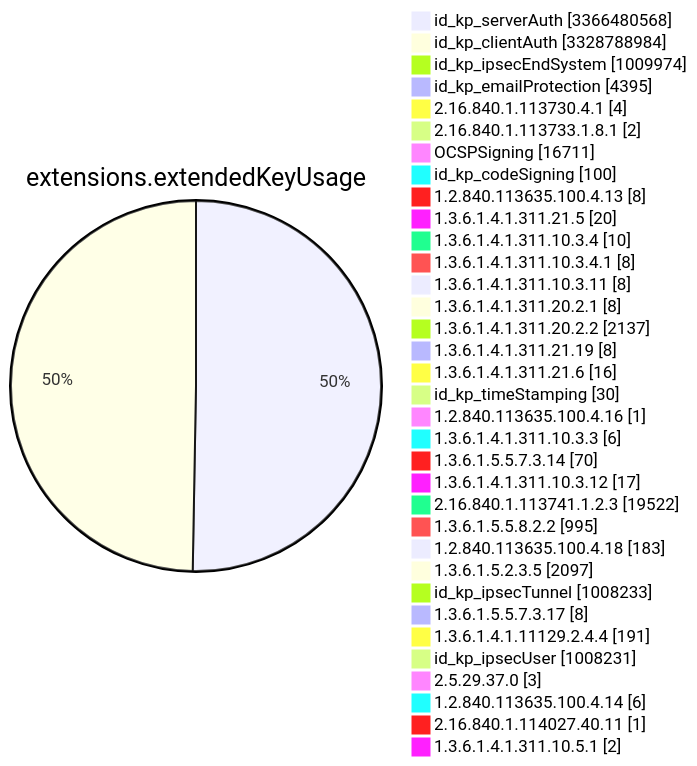
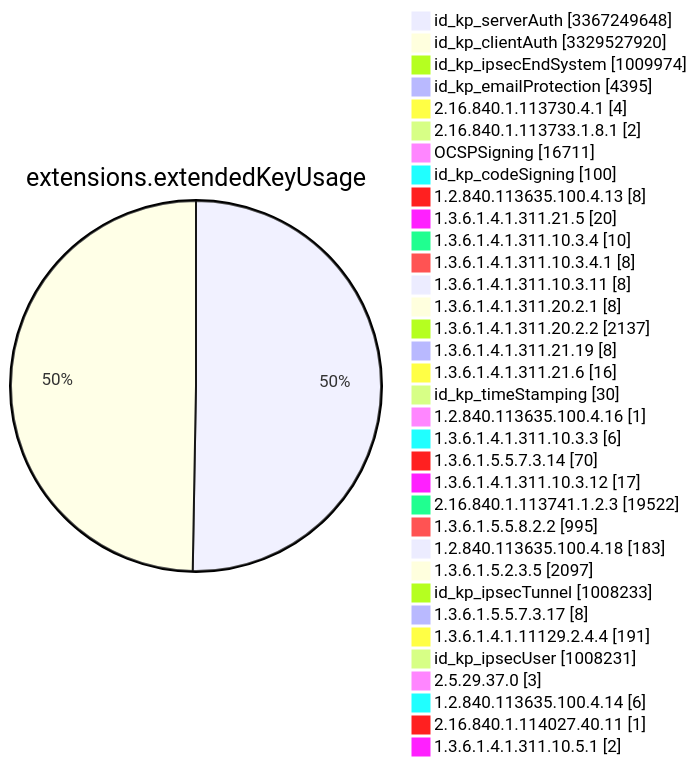
Before and after one commit to christiankrug/ctmonitor_visualization: diagram 11 of 15 in TOTAL/README.md, drawn with Mermaid. The commit also changed other lines of this file, not shown here.

````diff
--- a/TOTAL/README.md
+++ b/TOTAL/README.md
@@ -4120,38 +4120,38 @@
 ```mermaid
 pie showData
 title extensions.extendedKeyUsage
-"id_kp_serverAuth" :3366480568
-"id_kp_clientAuth" :3328788984
+"id_kp_serverAuth" :3367249648
+"id_kp_clientAuth" :3329527920
 "id_kp_ipsecEndSystem" :1009974
 "id_kp_emailProtection" :4395
 "2.16.840.1.113730.4.1" :4
 "2.16.840.1.113733.1.8.1" :2
 "OCSPSigning" :16711
 "id_kp_codeSigning" :100
 "1.2.840.113635.100.4.13" :8
 "1.3.6.1.4.1.311.21.5" :20
 "1.3.6.1.4.1.311.10.3.4" :10
 "1.3.6.1.4.1.311.10.3.4.1" :8
 "1.3.6.1.4.1.311.10.3.11" :8
 "1.3.6.1.4.1.311.20.2.1" :8
 "1.3.6.1.4.1.311.20.2.2" :2137
 "1.3.6.1.4.1.311.21.19" :8
 "1.3.6.1.4.1.311.21.6" :16
 "id_kp_timeStamping" :30
 "1.2.840.113635.100.4.16" :1
 "1.3.6.1.4.1.311.10.3.3" :6
 "1.3.6.1.5.5.7.3.14" :70
 "1.3.6.1.4.1.311.10.3.12" :17
 "2.16.840.1.113741.1.2.3" :19522
 "1.3.6.1.5.5.8.2.2" :995
 "1.2.840.113635.100.4.18" :183
 "1.3.6.1.5.2.3.5" :2097
 "id_kp_ipsecTunnel" :1008233
 "1.3.6.1.5.5.7.3.17" :8
 "1.3.6.1.4.1.11129.2.4.4" :191
 "id_kp_ipsecUser" :1008231
 "2.5.29.37.0" :3
 "1.2.840.113635.100.4.14" :6
 "2.16.840.1.114027.40.11" :1
 "1.3.6.1.4.1.311.10.5.1" :2
 ```
````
•••••
Task goal -
Quote all the records verbatim, dropping any pictures from your copy.

Written solution -
Before and after one commit to christiankrug/ctmonitor_visualization: diagram 11 of 15 in TOTAL/README.md, drawn with Mermaid. The commit also changed other lines of this file, not shown here.

````diff
--- a/TOTAL/README.md
+++ b/TOTAL/README.md
@@ -4120,38 +4120,38 @@
 ```mermaid
 pie showData
 title extensions.extendedKeyUsage
-"id_kp_serverAuth" :3366480568
-"id_kp_clientAuth" :3328788984
+"id_kp_serverAuth" :3367249648
+"id_kp_clientAuth" :3329527920
 "id_kp_ipsecEndSystem" :1009974
 "id_kp_emailProtection" :4395
 "2.16.840.1.113730.4.1" :4
 "2.16.840.1.113733.1.8.1" :2
 "OCSPSigning" :16711
 "id_kp_codeSigning" :100
 "1.2.840.113635.100.4.13" :8
 "1.3.6.1.4.1.311.21.5" :20
 "1.3.6.1.4.1.311.10.3.4" :10
 "1.3.6.1.4.1.311.10.3.4.1" :8
 "1.3.6.1.4.1.311.10.3.11" :8
 "1.3.6.1.4.1.311.20.2.1" :8
 "1.3.6.1.4.1.311.20.2.2" :2137
 "1.3.6.1.4.1.311.21.19" :8
 "1.3.6.1.4.1.311.21.6" :16
 "id_kp_timeStamping" :30
 "1.2.840.113635.100.4.16" :1
 "1.3.6.1.4.1.311.10.3.3" :6
 "1.3.6.1.5.5.7.3.14" :70
 "1.3.6.1.4.1.311.10.3.12" :17
 "2.16.840.1.113741.1.2.3" :19522
 "1.3.6.1.5.5.8.2.2" :995
 "1.2.840.113635.100.4.18" :183
 "1.3.6.1.5.2.3.5" :2097
 "id_kp_ipsecTunnel" :1008233
 "1.3.6.1.5.5.7.3.17" :8
 "1.3.6.1.4.1.11129.2.4.4" :191
 "id_kp_ipsecUser" :1008231
 "2.5.29.37.0" :3
 "1.2.840.113635.100.4.14" :6
 "2.16.840.1.114027.40.11" :1
 "1.3.6.1.4.1.311.10.5.1" :2
 ```
````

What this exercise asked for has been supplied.